Work instruction =>
Show all lines containing "real" from the data below.

*** Begin section ***

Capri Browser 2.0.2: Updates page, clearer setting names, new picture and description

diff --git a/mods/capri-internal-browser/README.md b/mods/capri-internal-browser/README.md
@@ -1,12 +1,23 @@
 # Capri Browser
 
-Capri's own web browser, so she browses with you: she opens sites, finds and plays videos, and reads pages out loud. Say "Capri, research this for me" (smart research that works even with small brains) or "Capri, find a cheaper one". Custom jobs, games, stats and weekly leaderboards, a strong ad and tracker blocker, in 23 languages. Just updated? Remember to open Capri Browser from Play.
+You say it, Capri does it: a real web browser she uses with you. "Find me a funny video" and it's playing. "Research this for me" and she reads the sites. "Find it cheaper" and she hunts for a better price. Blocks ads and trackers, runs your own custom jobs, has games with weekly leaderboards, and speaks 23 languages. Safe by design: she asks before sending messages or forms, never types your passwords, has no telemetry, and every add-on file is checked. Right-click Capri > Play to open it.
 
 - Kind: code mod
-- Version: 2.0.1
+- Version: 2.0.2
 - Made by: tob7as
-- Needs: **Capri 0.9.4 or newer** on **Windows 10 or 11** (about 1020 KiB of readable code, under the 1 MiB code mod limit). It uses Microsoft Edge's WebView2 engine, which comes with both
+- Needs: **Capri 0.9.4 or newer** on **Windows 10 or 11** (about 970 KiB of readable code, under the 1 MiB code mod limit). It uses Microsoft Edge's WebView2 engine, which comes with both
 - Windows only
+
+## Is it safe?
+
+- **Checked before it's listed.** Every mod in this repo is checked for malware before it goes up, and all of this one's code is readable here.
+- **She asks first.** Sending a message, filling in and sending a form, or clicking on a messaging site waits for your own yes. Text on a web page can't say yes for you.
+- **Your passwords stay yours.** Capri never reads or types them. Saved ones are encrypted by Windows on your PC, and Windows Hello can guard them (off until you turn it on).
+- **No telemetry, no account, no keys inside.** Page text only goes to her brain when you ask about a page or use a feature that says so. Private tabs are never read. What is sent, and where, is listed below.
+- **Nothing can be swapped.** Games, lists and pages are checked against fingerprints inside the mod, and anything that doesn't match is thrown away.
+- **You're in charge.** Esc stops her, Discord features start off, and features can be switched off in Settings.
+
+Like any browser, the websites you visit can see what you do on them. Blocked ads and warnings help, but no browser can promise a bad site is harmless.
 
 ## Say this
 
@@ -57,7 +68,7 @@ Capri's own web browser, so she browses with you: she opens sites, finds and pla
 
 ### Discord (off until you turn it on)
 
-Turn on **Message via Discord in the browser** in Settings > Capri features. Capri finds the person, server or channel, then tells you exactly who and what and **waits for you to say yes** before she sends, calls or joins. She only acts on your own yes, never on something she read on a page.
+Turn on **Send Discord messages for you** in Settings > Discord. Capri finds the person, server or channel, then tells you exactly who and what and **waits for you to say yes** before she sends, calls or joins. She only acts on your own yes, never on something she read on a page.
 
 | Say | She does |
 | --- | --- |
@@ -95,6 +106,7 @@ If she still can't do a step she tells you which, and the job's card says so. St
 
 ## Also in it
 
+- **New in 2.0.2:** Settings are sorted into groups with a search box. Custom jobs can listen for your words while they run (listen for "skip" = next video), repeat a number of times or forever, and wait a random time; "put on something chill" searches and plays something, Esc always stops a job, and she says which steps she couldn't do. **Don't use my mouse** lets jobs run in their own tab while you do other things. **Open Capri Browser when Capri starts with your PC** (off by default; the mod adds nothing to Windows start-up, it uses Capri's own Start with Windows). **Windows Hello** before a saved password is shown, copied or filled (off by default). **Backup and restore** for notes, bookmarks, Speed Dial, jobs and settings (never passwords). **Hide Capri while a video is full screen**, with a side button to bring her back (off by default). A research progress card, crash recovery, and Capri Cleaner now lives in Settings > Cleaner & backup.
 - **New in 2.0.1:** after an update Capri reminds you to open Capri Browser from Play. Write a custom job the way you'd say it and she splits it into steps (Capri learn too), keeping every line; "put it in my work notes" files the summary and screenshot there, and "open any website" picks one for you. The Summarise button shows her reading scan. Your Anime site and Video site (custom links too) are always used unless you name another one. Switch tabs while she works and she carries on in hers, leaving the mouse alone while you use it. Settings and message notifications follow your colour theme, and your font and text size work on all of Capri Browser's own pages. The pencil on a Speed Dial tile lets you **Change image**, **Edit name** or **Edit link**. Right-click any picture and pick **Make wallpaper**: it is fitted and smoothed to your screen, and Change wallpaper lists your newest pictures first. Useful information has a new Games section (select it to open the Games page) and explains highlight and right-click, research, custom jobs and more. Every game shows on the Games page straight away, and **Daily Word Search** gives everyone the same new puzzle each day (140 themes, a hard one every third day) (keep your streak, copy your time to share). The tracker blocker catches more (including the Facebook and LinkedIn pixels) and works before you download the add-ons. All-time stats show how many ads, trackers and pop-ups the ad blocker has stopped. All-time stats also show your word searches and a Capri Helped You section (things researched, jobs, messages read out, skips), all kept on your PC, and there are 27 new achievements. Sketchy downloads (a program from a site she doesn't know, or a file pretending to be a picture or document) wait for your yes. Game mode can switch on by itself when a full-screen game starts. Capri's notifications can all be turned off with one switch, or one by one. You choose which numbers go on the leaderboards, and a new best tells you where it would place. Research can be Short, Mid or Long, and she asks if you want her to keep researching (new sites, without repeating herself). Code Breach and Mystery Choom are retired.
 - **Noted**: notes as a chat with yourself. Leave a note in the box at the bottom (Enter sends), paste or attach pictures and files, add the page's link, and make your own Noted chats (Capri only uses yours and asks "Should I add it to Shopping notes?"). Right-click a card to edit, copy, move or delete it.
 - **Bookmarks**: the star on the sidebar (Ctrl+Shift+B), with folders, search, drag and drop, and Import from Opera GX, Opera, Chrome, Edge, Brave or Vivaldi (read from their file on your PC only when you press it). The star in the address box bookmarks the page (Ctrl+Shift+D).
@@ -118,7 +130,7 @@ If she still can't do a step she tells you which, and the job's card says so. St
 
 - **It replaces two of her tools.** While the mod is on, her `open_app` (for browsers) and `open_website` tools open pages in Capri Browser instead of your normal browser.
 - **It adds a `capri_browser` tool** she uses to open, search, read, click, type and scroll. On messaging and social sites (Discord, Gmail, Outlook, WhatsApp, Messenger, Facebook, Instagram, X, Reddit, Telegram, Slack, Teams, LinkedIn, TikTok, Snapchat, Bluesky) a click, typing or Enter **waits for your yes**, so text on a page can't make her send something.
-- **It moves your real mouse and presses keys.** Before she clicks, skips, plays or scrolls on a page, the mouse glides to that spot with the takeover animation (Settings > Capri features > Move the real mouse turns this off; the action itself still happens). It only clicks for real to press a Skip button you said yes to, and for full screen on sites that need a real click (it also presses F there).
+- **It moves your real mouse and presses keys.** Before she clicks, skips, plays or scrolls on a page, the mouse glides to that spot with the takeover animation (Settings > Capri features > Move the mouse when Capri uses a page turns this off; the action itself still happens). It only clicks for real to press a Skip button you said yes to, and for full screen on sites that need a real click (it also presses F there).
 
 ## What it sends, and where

*** End section ***

Reply to the exercise =>
+You say it, Capri does it: a real web browser she uses with you. "Find me a funny video" and it's playing. "Research this for me" and she reads the sites. "Find it cheaper" and she hunts for a better price. Blocks ads and trackers, runs your own custom jobs, has games with weekly leaderboards, and speaks 23 languages. Safe by design: she asks before sending messages or forms, never types your passwords, has no telemetry, and every add-on file is checked. Right-click Capri > Play to open it.
-- **It moves your real mouse and presses keys.** Before she clicks, skips, plays or scrolls on a page, the mouse glides to that spot with the takeover animation (Settings > Capri features > Move the real mouse turns this off; the action itself still happens). It only clicks for real to press a Skip button you said yes to, and for full screen on sites that need a real click (it also presses F there).
+- **It moves your real mouse and presses keys.** Before she clicks, skips, plays or scrolls on a page, the mouse glides to that spot with the takeover animation (Settings > Capri features > Move the mouse when Capri uses a page turns this off; the action itself still happens). It only clicks for real to press a Skip button you said yes to, and for full screen on sites that need a real click (it also presses F there).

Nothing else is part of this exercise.